If your utility operates electric vehicles – or is planning to do so – the emergence of wireless charging technology could impact vehicle selection and charging infrastructure decisions.
Currently, wireless charging is available for smartphones and other small electronics. But wireless EV charging could be a key to widespread transportation electrification.
In the utility industry, EV adoption is just beginning to take off.
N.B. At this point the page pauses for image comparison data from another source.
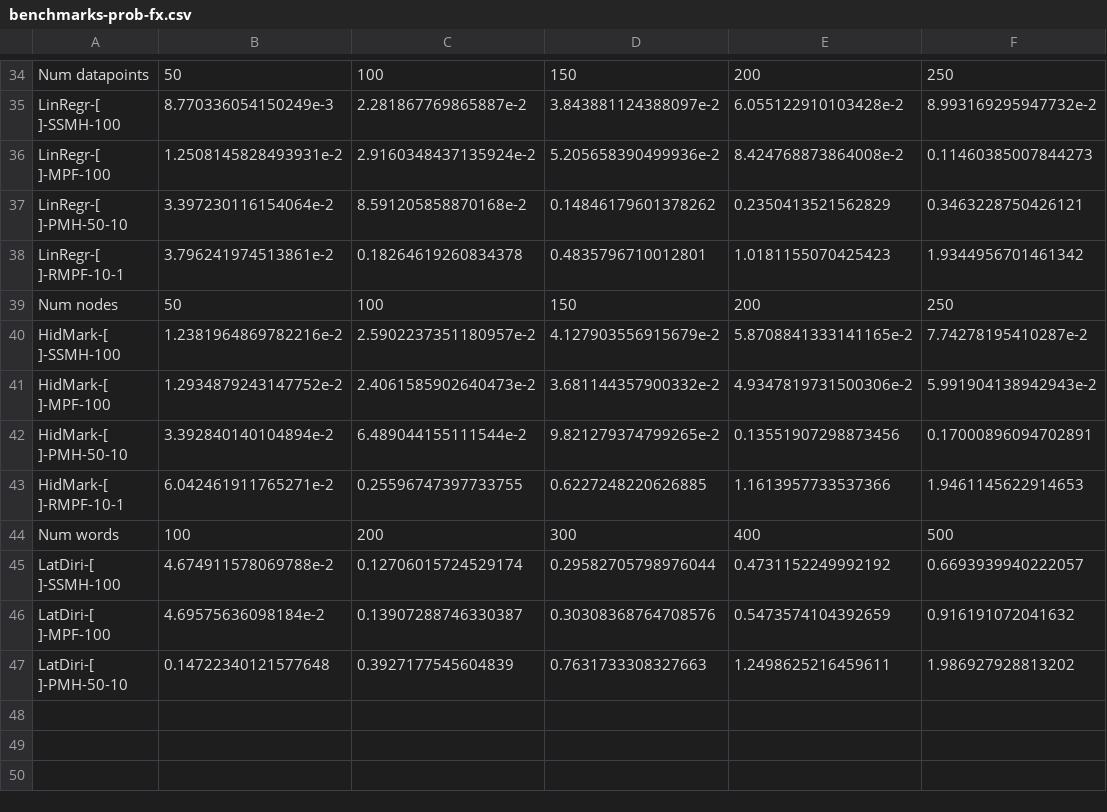
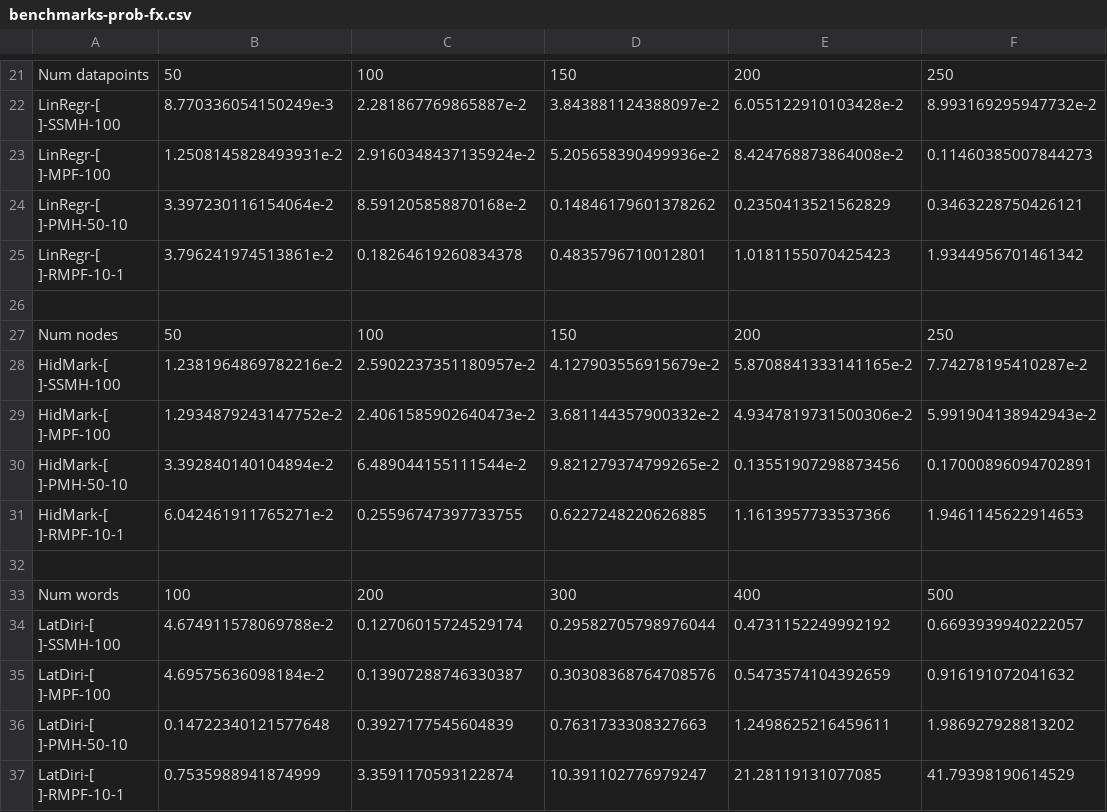
Before and after one commit to AXMonarch/UG4-Thesis, a CSV file: code/lib/ppfxrow/plotting/benchmarks-prob-fx.csv, drawn as a sheet; only a part is shown, gaps mark what is left out; rows hold the shown columns only; the diff covers the shown part only; the diff names each change by its address in the sheet, - before the commit and + after, or states it on an @@ line.

```diff
--- a/code/lib/ppfxrow/plotting/benchmarks-prob-fx.csv
+++ b/code/lib/ppfxrow/plotting/benchmarks-prob-fx.csv
+row 26: (empty)
+row 32: (empty)
@@ row 15 moved to row 37: LatDiri-[ ]-RMPF-10-1 @@
```
Also changed, not shown: 3 added rows, 15 removed rows and 11 edited cells elsewhere in this file, 26 other files.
This September, Duke Energy announced an EV initiative that will convert 100% of its light-duty vehicles to electric and 50% of its combined fleet of medium-duty, heavy-duty and off-road vehicles to EVs, plug-in hybrids or other zero-carbon alternatives by 2030. The utility company already has about 600 EVs in its 10,000-vehicle fleet.
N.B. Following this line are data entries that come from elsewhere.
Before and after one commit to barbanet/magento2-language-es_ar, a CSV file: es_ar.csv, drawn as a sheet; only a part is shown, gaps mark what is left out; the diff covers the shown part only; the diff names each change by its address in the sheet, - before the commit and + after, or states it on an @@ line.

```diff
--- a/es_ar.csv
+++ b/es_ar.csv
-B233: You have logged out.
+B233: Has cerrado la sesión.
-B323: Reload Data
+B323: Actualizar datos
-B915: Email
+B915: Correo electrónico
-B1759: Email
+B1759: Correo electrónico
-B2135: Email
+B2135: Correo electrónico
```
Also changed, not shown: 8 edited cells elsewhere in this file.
Duke will deploy new Level 2 plug-in charging stations at operations centers, field offices and power generation facilities – essentially, "wherever we are deploying the bulk of the EV fleet at any given time," according to Jennifer Sharpe, a spokeswoman for Duke Energy. "As we see growth in the fleet, we'll deploy additional fast-charging facilities for longer-distance travel of any fully electric vehicles."